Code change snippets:
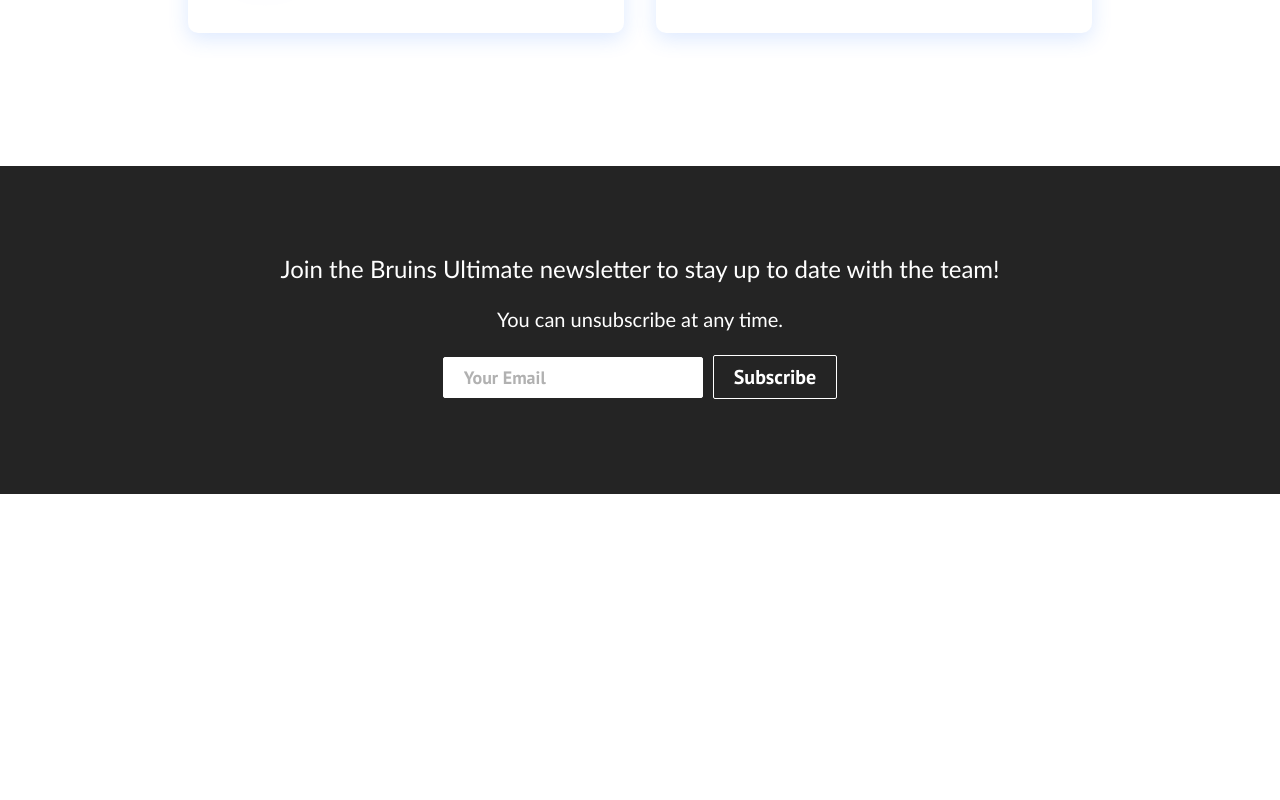
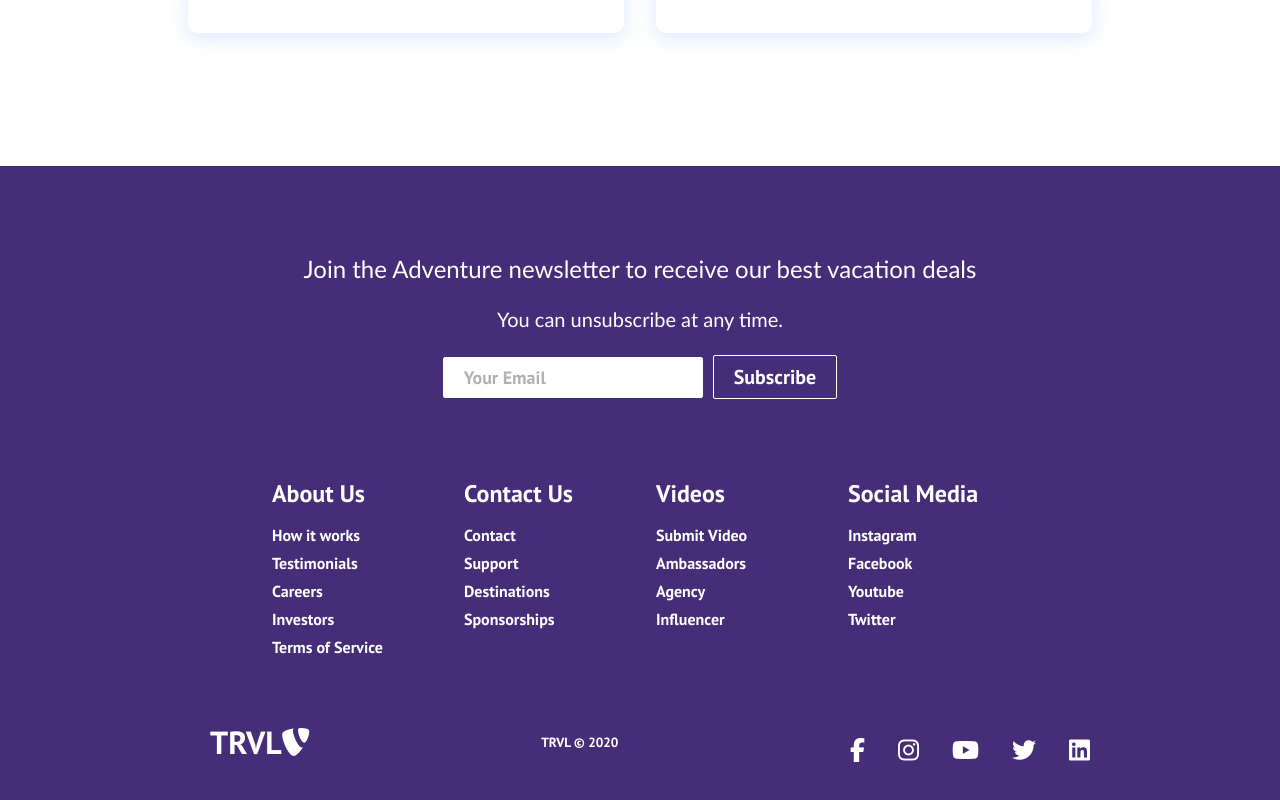
Before and after one commit to jacob-shade/bruins-ultimate, a React (Create React App) app: page / in a window 1280 px wide. Shown: the part 1393-2193 px from the top of the page. Before the commit the page ends 1887 px from the top, so only its background shows below. Built offline with nearby package versions, Linux system fonts and the light colour scheme.

Commit message:
Update Footer Template

```diff
--- a/src/components/Footer.css
+++ b/src/components/Footer.css
@@ -1,5 +1,5 @@
 .footer-container {
-  background-color: #242424;
+  background-color: #462D78;
   padding: 4rem 0 2rem 0;
   display: flex;
   flex-direction: column;
--- a/src/components/Footer.js
+++ b/src/components/Footer.js
@@ -1,27 +1,116 @@
-import React from "react";
-import { Button } from "./Button";
-import "./Footer.css"
+import React from 'react';
+import './Footer.css';
+import { Button } from './Button';
+import { Link } from 'react-router-dom';
 
 function Footer() {
   return (
-    <div className="footer-container">
-      <section className="footer-subscription">
-        <p className="footer-subscription-heading">
-          Join the Bruins Ultimate newsletter to stay up to date with the team!
+    <div className='footer-container'>
+      <section className='footer-subscription'>
+        <p className='footer-subscription-heading'>
+          Join the Adventure newsletter to receive our best vacation deals
         </p>
-        <p className="footer-subscription-text">
+        <p className='footer-subscription-text'>
           You can unsubscribe at any time.
         </p>
-        <div className="input-areas">
+        <div className='input-areas'>
           <form>
             <input
-              type="email"
-              name="email"
-              placeholder="Your Email"
-              className="footer-input"
+              className='footer-input'
+              name='email'
+              type='email'
+              placeholder='Your Email'
             />
-            <Button buttonStyle="btn--outline">Subscribe</Button>
+            <Button buttonStyle='btn--outline'>Subscribe</Button>
           </form>
+        </div>
+      </section>
+      <div class='footer-links'>
+        <div className='footer-link-wrapper'>
+          <div class='footer-link-items'>
+            <h2>About Us</h2>
+            <Link to='/sign-up'>How it works</Link>
+            <Link to='/'>Testimonials</Link>
+            <Link to='/'>Careers</Link>
+            <Link to='/'>Investors</Link>
+            <Link to='/'>Terms of Service</Link>
+          </div>
+          <div class='footer-link-items'>
+            <h2>Contact Us</h2>
+            <Link to='/'>Contact</Link>
+            <Link to='/'>Support</Link>
+            <Link to='/'>Destinations</Link>
+            <Link to='/'>Sponsorships</Link>
+          </div>
+        </div>
+        <div className='footer-link-wrapper'>
+          <div class='footer-link-items'>
+            <h2>Videos</h2>
+            <Link to='/'>Submit Video</Link>
+            <Link to='/'>Ambassadors</Link>
+            <Link to='/'>Agency</Link>
+            <Link to='/'>Influencer</Link>
+          </div>
+          <div class='footer-link-items'>
+            <h2>Social Media</h2>
+            <Link to='/'>Instagram</Link>
+            <Link to='/'>Facebook</Link>
+            <Link to='/'>Youtube</Link>
+            <Link to='/'>Twitter</Link>
+          </div>
+        </div>
+      </div>
+      <section class='social-media'>
+        <div class='social-media-wrap'>
+          <div class='footer-logo'>
+            <Link to='/' className='social-logo'>
+              TRVL
+              <i class='fab fa-typo3' />
+            </Link>
+          </div>
+          <small class='website-rights'>TRVL © 2020</small>
+          <div class='social-icons'>
+            <Link
+              class='social-icon-link facebook'
+              to='/'
+              target='_blank'
+              aria-label='Facebook'
+            >
+              <i class='fab fa-facebook-f' />
+            </Link>
+            <Link
+              class='social-icon-link instagram'
+              to='/'
+              target='_blank'
+              aria-label='Instagram'
+            >
+              <i class='fab fa-instagram' />
+            </Link>
+            <Link
+              class='social-icon-link youtube'
+              to='/'
+              target='_blank'
+              aria-label='Youtube'
+            >
+              <i class='fab fa-youtube' />
+            </Link>
+            <Link
+              class='social-icon-link twitter'
+              to='/'
+              target='_blank'
+              aria-label='Twitter'
+            >
+              <i class='fab fa-twitter' />
+            </Link>
+            <Link
+              class='social-icon-link twitter'
+              to='/'
+              target='_blank'
+              aria-label='LinkedIn'
+            >
+              <i class='fab fa-linkedin' />
+            </Link>
+          </div>
         </div>
       </section>
     </div>
```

■ Work required
Your answer should consist of the lines above that hold the word "container".

■ Task response
 .footer-container {
-    <div className="footer-container">
+    <div className='footer-container'>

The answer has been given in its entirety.